- SOURCE RECORDS:
* * * * * * *
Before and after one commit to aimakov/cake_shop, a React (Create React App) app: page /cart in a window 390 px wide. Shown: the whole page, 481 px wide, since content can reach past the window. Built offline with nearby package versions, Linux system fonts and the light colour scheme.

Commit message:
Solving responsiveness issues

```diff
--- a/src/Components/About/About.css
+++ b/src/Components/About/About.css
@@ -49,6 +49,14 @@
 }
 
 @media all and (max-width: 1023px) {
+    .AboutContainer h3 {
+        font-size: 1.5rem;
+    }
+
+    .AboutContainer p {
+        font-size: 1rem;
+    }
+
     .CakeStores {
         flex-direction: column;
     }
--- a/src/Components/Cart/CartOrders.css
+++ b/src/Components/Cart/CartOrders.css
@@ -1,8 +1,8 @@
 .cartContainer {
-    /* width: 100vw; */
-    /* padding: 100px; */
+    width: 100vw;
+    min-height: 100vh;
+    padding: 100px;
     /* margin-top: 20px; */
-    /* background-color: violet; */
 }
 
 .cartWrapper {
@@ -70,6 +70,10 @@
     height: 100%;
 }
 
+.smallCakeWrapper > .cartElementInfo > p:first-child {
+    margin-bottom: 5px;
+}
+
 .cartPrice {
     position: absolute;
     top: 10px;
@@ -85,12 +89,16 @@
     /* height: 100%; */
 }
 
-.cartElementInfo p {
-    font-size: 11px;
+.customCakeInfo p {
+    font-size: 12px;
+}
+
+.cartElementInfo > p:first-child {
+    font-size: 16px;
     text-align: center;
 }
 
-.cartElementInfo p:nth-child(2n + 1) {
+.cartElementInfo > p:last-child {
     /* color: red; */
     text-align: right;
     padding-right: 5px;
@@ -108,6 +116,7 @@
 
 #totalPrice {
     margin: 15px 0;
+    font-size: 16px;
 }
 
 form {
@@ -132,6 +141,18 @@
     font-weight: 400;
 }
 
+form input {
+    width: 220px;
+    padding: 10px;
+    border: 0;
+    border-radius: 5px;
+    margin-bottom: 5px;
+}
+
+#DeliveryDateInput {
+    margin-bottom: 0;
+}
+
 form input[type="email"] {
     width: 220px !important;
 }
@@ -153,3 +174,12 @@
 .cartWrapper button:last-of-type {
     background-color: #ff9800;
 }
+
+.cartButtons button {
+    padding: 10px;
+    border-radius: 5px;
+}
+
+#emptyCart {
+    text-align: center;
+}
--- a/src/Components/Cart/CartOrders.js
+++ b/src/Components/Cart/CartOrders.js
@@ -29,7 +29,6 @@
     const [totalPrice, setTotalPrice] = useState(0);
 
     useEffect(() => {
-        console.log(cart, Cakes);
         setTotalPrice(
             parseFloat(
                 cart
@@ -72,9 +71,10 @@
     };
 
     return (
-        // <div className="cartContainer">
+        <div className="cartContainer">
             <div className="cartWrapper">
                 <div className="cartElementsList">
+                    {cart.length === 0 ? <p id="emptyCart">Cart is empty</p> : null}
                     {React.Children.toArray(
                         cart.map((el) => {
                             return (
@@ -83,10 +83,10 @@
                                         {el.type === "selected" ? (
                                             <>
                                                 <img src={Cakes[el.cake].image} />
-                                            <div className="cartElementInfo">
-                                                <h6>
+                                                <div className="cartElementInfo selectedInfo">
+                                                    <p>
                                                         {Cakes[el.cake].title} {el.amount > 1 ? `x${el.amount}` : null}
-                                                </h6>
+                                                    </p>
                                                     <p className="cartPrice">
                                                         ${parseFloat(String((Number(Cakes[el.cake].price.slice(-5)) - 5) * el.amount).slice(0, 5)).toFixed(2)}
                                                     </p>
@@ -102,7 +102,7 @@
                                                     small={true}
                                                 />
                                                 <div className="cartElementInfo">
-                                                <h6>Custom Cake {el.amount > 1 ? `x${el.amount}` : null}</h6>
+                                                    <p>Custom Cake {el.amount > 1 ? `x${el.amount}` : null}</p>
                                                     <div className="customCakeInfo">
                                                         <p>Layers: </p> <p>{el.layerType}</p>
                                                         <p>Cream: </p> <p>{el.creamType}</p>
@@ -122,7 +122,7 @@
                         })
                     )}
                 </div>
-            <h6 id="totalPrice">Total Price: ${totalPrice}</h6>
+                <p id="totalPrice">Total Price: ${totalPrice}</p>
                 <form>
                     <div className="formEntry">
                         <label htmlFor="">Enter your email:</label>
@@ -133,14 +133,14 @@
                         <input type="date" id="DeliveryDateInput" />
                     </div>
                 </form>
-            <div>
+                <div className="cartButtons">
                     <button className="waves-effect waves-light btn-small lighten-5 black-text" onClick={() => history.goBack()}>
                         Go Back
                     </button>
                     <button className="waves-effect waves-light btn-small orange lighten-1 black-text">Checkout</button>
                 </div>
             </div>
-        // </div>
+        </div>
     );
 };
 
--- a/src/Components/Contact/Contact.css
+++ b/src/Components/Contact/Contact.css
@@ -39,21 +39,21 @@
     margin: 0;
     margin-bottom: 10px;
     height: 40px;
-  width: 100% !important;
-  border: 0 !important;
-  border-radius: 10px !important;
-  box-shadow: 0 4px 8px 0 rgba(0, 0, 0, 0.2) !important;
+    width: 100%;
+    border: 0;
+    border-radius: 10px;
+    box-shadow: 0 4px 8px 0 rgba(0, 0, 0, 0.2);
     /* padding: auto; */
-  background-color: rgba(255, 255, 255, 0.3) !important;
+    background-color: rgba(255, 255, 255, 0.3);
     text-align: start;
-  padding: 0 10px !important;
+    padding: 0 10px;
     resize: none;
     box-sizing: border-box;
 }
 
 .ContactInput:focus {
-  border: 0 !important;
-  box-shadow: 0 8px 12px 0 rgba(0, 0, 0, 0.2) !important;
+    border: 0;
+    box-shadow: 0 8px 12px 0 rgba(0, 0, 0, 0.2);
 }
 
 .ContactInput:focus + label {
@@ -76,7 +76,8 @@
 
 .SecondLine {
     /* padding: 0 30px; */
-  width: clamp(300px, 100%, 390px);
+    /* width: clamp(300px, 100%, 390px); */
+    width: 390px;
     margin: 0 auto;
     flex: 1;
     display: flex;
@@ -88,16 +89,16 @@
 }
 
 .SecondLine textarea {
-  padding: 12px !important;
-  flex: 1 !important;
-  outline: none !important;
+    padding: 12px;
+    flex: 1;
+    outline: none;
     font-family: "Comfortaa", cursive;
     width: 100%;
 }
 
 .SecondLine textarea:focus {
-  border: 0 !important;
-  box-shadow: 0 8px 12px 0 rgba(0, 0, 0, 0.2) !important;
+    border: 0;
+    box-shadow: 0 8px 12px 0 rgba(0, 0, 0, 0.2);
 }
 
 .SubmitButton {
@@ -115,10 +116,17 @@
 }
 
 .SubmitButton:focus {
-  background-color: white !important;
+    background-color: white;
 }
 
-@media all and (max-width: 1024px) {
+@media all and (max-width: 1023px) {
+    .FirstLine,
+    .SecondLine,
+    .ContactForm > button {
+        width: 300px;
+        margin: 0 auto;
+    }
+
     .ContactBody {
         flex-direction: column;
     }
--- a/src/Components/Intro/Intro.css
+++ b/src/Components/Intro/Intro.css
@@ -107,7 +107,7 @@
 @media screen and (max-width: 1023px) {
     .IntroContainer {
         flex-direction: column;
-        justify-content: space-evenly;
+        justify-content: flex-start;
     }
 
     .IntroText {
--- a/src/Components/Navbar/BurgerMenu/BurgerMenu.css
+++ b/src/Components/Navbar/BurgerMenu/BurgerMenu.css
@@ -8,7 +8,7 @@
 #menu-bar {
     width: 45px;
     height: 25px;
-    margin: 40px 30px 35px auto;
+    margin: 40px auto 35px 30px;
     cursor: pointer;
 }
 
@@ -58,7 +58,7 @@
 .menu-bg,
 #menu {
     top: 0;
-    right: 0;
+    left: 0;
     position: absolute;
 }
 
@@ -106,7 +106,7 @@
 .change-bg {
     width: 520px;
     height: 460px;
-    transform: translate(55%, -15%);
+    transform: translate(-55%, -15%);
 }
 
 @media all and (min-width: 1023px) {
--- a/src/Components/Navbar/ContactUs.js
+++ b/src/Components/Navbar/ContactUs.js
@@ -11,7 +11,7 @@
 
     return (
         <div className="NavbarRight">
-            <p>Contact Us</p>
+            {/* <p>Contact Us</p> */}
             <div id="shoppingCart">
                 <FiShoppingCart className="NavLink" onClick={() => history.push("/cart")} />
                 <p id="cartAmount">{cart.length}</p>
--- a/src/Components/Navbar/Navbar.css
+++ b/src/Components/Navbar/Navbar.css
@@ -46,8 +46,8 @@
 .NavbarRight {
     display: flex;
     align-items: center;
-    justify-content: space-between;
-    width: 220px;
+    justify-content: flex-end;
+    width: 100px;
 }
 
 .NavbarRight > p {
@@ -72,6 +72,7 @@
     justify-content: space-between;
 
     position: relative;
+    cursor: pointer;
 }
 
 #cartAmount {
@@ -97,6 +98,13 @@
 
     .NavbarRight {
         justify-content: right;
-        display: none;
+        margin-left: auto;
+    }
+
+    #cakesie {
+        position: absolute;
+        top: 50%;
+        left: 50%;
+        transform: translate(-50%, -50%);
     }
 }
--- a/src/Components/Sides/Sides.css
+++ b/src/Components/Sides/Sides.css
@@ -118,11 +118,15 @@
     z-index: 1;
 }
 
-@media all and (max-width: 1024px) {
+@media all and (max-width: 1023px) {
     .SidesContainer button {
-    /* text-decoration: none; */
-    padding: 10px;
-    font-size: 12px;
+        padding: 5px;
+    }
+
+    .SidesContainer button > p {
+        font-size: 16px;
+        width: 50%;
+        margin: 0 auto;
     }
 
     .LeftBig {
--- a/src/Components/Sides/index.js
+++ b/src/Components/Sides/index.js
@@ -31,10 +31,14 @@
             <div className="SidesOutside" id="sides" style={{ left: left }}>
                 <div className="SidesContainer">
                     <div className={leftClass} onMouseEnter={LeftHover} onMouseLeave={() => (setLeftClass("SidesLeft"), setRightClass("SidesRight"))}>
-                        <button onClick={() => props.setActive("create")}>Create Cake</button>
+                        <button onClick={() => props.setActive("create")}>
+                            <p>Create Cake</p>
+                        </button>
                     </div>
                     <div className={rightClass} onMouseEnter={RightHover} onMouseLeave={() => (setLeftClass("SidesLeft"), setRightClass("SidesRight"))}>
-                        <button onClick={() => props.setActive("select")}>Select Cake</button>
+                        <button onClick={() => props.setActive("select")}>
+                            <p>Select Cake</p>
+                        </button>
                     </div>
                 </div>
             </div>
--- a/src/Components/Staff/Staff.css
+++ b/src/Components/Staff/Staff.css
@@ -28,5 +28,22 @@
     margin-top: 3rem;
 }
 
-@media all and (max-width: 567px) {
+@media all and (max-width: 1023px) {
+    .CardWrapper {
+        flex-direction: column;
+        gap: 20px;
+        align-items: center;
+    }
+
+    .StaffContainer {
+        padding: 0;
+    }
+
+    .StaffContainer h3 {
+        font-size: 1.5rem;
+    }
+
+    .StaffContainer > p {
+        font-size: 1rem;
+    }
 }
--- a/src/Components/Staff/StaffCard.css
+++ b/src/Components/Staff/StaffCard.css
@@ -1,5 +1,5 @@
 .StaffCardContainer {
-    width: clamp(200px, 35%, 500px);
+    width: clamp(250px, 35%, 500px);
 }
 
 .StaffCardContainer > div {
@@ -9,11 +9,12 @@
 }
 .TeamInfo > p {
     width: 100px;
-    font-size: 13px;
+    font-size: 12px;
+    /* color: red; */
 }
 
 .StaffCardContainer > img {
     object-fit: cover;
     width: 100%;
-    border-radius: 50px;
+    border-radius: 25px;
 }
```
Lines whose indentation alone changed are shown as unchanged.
* * * * * * *
- WORK ORDER: Take the lines from the first line of the listing up to and including the line with "Solving responsiveness issues" and give them again exactly.

- ANSWER:
Before and after one commit to aimakov/cake_shop, a React (Create React App) app: page /cart in a window 390 px wide. Shown: the whole page, 481 px wide, since content can reach past the window. Built offline with nearby package versions, Linux system fonts and the light colour scheme.

Commit message:
Solving responsiveness issues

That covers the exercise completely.